When I was a teenager, my mom held the job as the regional sales manager for Del Monte foods. I remember marveling at her confidence in her job. ‘Trying’ to sell to someone was something I always thought to be extremely uncomfortable. By that time, I’d done some retail work and no matter how often I was asked to approach the customer, I felt like such a nuisance. Have you ever felt this way? My mom was good at her job. And she was regularly being rewarded for her performance, winning company accolades and sales incentive prizes. One day, I asked her how she did it; how she could walk into new places, introduce herself and SELL things to mere strangers.
She said, “Oh, it’s easy. You just sell them things you KNOW they need. You’re actually helping solve a problem for them.” Immediately, I felt a shift in the way I saw her job and a sales career. What brilliance! Of course this made sense…because we all buy stuff, right? And if we need it…
What I didn’t think about at the time is that occasionally, people are asked to sell the stuff that, well, people don’t necessarily need. Instead, they’re ‘nice to haves.’ And another thing I realized is that sometimes, even though people are selling things that people need, they simply aren’t good at selling.
In many ways, public relations can be very similar to sales as a career…this isn’t uncommon knowledge. But the similarities I’ve really started to notice in these bad sales experiences are the human nuances that are critical, but often ignored. Things like personal body language that glaringly says ‘I don’t believe in what I’m selling you,’ or ‘you could never afford this.’ Or, even sales representatives who don’t understand me, as their customer, and the signs I'm providing that say 'I'm not interested.'

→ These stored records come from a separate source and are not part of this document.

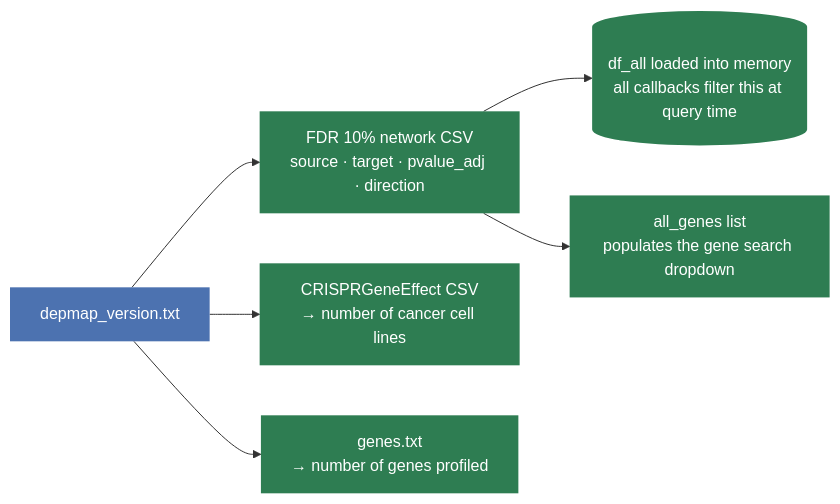
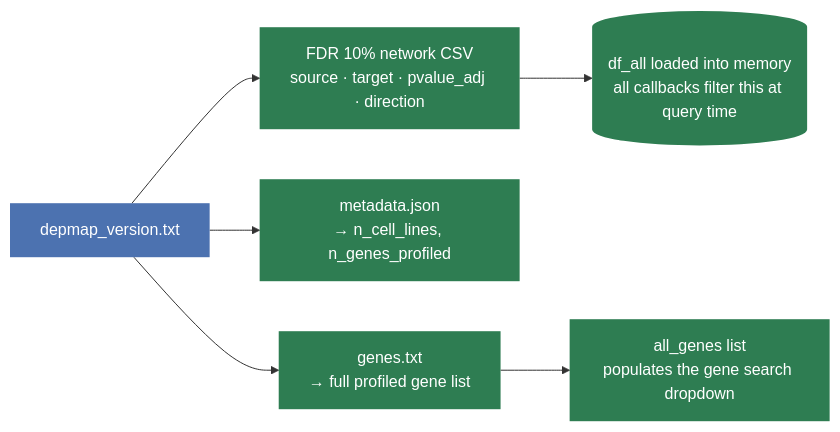
One commit to EMBL-EBI-ABC/PerturbationCatalogue changed the first of 3 diagrams in coessentiality_feature/documentation/single_gene_workflow.md. Above: the diagram before and after it, drawn with Mermaid. The commit also changed other lines of this file and 5 other files, not shown here.

````diff
--- a/coessentiality_feature/documentation/single_gene_workflow.md
+++ b/coessentiality_feature/documentation/single_gene_workflow.md
@@ -11,12 +11,12 @@
 ```mermaid
 flowchart LR
 
 classDef file  fill:#4C72B0,color:#fff,stroke:none
 classDef data  fill:#2E7D52,color:#fff,stroke:none
 
 A[depmap_version.txt]:::file --> B[FDR 10% network CSV\nsource · target · pvalue_adj · direction]:::data
-A --> C[CRISPRGeneEffect CSV\n→ number of cancer cell lines]:::data
-A --> D[genes.txt\n→ number of genes profiled]:::data
+A --> C[metadata.json\n→ n_cell_lines, n_genes_profiled]:::data
+A --> D[genes.txt\n→ full profiled gene list]:::data
 B --> E[(df_all loaded into memory\nall callbacks filter this at query time)]:::data
-B --> F[all_genes list\npopulates the gene search dropdown]:::data
+D --> F[all_genes list\npopulates the gene search dropdown]:::data
 ```
````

Elements I believe are the source of these kinds of ‘sales inaccuracies’ are things I consistently preach to my clients and they have to do with personal values, passion and people. If your personal values don’t align, or if you don’t have passion for what it is you’re selling, then you probably shouldn’t do it. Even if there are customers who need your product, but YOU wouldn’t buy what you’re selling, then you’re doing your company and yourself a huge disservice. Are you selling an eco-conscious brand, but don’t believe in recycling? Are you selling bikes, but don’t ever plan to own one?
This could mean you’re out of alignment with what you’re doing. Why is this important? Because sales, like PR, is ‘relating to your publics’ and if you are working in a job or career that isn’t in alignment with your personal values, people will sense it…and it could likely mean they won’t buy from you. As in every conversation, customers are watching for non-verbal cues to determine whether or not to trust the other individual. Primal instincts don’t disappear just because we’re at work. And although you may not TELL others you don’t own a bike, something about your energy will reveal a disconnect that will turn people off.
You might have a sales title, but really, your job is to make relationships…and this requires trust, authenticity and even some passion for making others’ lives better through your product or service. Truly believing in what you’re selling means you believe in the CAUSE. Ultimately, encouraging others to buy from you means you’d do no less for yourself and suddenly, it becomes about relating and not selling.
At this, Mom has always been a pro. Happy Mother’s Day, Mom!